> that should not be repeated).
As mentioned later in my mail this need for fallback is my biggest concern
here, too. From a client side of view i would love to come to a point there
i don't need to guess and fallback for files anymore and thankfully minus
all the compatibility fallbacks we still have to keep around for other
archives at least for the debian archive apt isn't guessing anymore.
The thing is, the whole decentralized part of this option falls apart if
we add a flag in the Release file. A compromise here would be an
additional (unsigned) file with a list of available hash-sum-implementations
and a client would compare it with what it supports and chooses the
strongest out of it. That would be at least just one file which might or
might not be there…
>> On a mirrorsync the indexes files will be updated and get new hashes,

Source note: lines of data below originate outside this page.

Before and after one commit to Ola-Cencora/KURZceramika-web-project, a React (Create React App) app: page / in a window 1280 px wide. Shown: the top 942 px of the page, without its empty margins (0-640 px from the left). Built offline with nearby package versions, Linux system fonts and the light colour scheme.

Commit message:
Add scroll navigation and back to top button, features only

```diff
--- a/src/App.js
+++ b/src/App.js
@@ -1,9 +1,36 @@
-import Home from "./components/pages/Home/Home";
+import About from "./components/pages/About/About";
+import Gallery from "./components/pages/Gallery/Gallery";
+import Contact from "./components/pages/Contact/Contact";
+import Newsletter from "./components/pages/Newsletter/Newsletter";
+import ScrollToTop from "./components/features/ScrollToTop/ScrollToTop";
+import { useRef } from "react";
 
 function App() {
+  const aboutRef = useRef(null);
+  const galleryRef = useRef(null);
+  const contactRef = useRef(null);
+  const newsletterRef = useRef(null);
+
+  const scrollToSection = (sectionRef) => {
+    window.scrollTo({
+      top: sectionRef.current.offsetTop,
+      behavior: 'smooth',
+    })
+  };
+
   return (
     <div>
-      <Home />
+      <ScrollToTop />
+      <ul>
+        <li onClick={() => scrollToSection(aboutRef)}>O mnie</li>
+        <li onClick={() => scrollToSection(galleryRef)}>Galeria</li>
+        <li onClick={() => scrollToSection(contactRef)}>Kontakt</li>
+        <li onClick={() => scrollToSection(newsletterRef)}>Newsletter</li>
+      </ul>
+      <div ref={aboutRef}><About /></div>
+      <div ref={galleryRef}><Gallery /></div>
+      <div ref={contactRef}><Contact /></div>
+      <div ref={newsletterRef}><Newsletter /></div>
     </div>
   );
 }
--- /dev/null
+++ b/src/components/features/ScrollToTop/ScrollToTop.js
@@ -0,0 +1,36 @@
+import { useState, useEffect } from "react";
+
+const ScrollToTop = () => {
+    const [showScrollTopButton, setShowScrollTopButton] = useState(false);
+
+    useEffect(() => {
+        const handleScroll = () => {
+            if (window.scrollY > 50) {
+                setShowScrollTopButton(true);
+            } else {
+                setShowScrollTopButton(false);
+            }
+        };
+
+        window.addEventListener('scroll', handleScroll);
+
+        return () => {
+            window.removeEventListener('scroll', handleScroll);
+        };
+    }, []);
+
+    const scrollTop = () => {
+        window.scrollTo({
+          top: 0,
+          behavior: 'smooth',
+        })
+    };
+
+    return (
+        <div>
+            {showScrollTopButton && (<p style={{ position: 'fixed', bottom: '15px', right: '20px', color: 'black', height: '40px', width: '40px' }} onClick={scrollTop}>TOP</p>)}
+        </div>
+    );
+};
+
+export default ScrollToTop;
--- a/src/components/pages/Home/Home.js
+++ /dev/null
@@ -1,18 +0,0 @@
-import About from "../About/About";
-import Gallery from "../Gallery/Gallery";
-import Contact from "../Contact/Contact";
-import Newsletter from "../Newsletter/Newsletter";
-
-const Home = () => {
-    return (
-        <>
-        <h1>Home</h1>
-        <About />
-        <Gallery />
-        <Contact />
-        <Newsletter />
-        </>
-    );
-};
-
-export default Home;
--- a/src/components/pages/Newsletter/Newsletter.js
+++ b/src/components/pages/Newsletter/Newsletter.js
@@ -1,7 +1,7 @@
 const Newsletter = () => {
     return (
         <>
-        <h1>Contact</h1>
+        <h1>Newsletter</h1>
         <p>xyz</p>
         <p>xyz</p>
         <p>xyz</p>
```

>> but a new client still working with the old InRelease file will still get
>> the old indexes files based on their hash.

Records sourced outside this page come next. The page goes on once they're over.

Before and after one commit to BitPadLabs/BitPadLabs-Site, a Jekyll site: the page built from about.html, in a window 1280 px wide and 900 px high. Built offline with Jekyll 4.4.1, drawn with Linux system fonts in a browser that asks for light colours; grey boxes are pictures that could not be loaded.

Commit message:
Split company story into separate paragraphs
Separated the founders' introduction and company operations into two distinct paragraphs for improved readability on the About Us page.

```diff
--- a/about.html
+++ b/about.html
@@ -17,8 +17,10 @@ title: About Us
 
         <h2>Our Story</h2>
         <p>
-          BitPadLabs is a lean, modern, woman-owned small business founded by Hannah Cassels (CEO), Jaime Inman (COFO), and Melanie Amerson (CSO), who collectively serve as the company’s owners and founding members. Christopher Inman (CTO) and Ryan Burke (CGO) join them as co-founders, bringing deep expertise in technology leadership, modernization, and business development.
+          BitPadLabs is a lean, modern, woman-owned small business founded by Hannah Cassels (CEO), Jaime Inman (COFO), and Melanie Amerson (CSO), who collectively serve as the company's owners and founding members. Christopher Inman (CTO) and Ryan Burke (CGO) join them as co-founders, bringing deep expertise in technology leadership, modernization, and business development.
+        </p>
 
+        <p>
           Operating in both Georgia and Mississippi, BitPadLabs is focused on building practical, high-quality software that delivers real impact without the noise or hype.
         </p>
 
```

> When reading this I thought you meant that repository generation tools
> will always generate those files and keep older versions and the client
> will always download the hashed names, but then:
>> As the mirror is it who generates the by-hash he would be free to not do it
>> and/or to store old indexes for a self-chosen length of time. Given that a
>> client needs to fallback for every file it can't get by-hash to request it
>> by its "old" location -- and in the long run it has to check for different
>> checksums as we move to stronger hashes over time.
> Urgs, the mirror should generate them? I do not think that this is a
> good idea at all.
(thanks god, i am not the only one)
Again, the argument here is that each mirror can decentralized choose to start
doing this, so that the master-archive doesn't need to be changed to support
it now (or possibly ever).
>> Option B would be to introduce "versioned" components. The InRelease file
>> would include a tag specifying a version (a good version would e.g. be
>> the date(time) of the creation) for the components it includes.
>> A client would then not request files under $component but under
>> $component-$version, e.g. instead of main it would be main-2012-05-10.
>> An old client would "just" follow the link from main to its current version
>> off-spin similar to how unstable links to sid. As the InRelease includes
>> a new tag a new client will need to use this "feature" we don't need a
> How about making that a subdirectory instead?
> main -> 2012-05-10/main
> contrib -> 2012-05-10/contrib
> non-free -> 2012-05-10/non-free
Fine as well. Actually even better. Thanks!
> I see both suggestions involve symlinks. Do all (or at least all
> official mirrors) support symlinks?
As i said symlinks are currently used to link archivenames to
codenames (stable -> squeeze, unstable -> sid, …) so i guess
they are supported.
Option A actually makes heave use of hardlinks in its current form -
i am not sure how well supported these are -, but it should be
possible to do the same with a couple of symlinks instead.
>> So, in short: What do you think? Is there an option C or are there
>> features/problems in A or B which i have omitted/overseen?
> One could also look into the client side: a InRelease file is not that
> big, so if the hashes do not compare, one could reload the InRelease
> file to see if anything changed.
Something clever needs to be done if the InRelease file we got is
newer than the rest of the indexes (e.g. because we got the InRelease
from mirror A and the rest from the not-yet-updated mirror B)
Same goes for a mirror in the process of updating: Some indexes
will be new, some indexes will be old and in the middle is the client
unable to get out of the mess. Quiet a few people are complaining
that downloading tens of megabytes from the internet "just" to end
with a hashsum mismatch and throwing away the downloads because they
are old now unusable results isn't ideal.
I hope we can improve the apt client in the process of the GSoC
project and beyond that, but it would be good to have an archive
which works reasonable well with a "dumb" client as well.